Forth & Clyde Canal, Scotland
Best for: Old world and new world aligned When it opened in 1790, the Forth and Clyde was the world’s first sea-to-sea canal, linking the Atlantic with the North Sea. Today its towpath forms part of the John Muir Way. The route crosses the Lowlands, though the 39 locks are a hint that there’s still some high ground to cross between the Clyde and Carron rivers. A short extension takes you to the impressively futuristic Falkirk Wheel, which moves boats between the Forth and Clyde and the Union canals, mixing kinetic sculpture and steampunk engineering. At the western end you’re close to the Antonine Wall, a more northerly and less successful sequel to Hadrian’s defences. You’ll also pass a bewildering variety of bridges, from heritage lifting bridges to the Erskine Bridge, carrying the A898 some 55 metres above the canal. With a wellsurfaced towpath and stunning views, it’s surprisingly remote for much of its length, so take the rare café, pub and meal opportunities when they arise. WALK HERE: Download Falkirk Wheel at ww.lfto.com/bonusroutes

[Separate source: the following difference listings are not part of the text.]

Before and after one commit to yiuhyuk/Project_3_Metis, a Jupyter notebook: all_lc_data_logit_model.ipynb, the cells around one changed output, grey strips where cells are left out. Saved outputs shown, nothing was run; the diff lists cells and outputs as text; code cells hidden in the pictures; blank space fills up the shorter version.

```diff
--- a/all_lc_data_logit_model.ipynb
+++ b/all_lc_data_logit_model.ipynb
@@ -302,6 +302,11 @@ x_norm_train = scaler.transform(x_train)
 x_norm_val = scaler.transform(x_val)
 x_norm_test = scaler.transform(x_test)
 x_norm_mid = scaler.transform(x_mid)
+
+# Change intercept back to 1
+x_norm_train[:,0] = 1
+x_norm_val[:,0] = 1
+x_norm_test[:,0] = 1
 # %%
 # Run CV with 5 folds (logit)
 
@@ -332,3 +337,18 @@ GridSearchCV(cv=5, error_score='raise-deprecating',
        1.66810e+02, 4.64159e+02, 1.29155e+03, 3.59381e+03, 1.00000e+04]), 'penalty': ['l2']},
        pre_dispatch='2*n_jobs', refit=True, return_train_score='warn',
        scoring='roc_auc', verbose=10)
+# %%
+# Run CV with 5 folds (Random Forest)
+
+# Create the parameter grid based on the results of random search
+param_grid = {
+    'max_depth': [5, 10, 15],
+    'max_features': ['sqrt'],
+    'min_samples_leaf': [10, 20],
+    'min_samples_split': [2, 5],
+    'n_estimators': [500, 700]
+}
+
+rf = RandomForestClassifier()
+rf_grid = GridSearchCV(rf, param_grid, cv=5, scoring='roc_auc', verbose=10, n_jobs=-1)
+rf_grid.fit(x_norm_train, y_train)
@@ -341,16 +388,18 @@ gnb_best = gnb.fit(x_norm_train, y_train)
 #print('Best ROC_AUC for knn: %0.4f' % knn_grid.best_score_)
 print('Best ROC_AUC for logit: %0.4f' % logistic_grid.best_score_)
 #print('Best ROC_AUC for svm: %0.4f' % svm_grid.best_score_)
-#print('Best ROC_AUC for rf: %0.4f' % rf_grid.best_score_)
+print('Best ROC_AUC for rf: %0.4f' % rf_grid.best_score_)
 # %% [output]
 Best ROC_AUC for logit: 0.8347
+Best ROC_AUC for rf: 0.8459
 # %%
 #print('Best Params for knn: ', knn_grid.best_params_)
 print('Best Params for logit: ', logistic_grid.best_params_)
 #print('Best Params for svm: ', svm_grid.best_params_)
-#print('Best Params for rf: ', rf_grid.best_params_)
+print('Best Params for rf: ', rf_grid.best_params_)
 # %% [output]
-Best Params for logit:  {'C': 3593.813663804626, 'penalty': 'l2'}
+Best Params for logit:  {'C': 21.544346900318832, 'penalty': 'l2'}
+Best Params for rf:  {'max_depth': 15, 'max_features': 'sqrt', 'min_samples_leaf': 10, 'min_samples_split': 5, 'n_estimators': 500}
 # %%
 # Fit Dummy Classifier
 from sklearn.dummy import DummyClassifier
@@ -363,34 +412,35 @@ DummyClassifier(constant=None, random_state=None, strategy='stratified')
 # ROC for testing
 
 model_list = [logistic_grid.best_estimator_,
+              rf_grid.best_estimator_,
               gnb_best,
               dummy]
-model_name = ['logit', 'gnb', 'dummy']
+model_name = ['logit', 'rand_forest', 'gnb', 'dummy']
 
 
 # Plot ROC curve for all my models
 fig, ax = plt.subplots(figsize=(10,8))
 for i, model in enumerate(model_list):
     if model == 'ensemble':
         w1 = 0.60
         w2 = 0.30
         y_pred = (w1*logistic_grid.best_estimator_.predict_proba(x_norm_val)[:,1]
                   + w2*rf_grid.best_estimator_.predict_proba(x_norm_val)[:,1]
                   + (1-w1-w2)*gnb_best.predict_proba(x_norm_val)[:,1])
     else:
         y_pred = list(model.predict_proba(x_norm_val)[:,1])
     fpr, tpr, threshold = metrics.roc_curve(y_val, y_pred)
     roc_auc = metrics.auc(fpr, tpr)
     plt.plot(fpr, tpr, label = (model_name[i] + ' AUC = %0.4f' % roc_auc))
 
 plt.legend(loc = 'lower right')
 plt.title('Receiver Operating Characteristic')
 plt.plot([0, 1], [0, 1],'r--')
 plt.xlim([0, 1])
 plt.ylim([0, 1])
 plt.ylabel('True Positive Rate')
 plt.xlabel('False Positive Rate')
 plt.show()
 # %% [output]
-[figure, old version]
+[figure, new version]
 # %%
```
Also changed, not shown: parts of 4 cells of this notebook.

WHEEL OF FORTUNE The Falkirk Wheel is the star attraction of the Forth & Clyde, although the Kelpie horses (inset) run it close.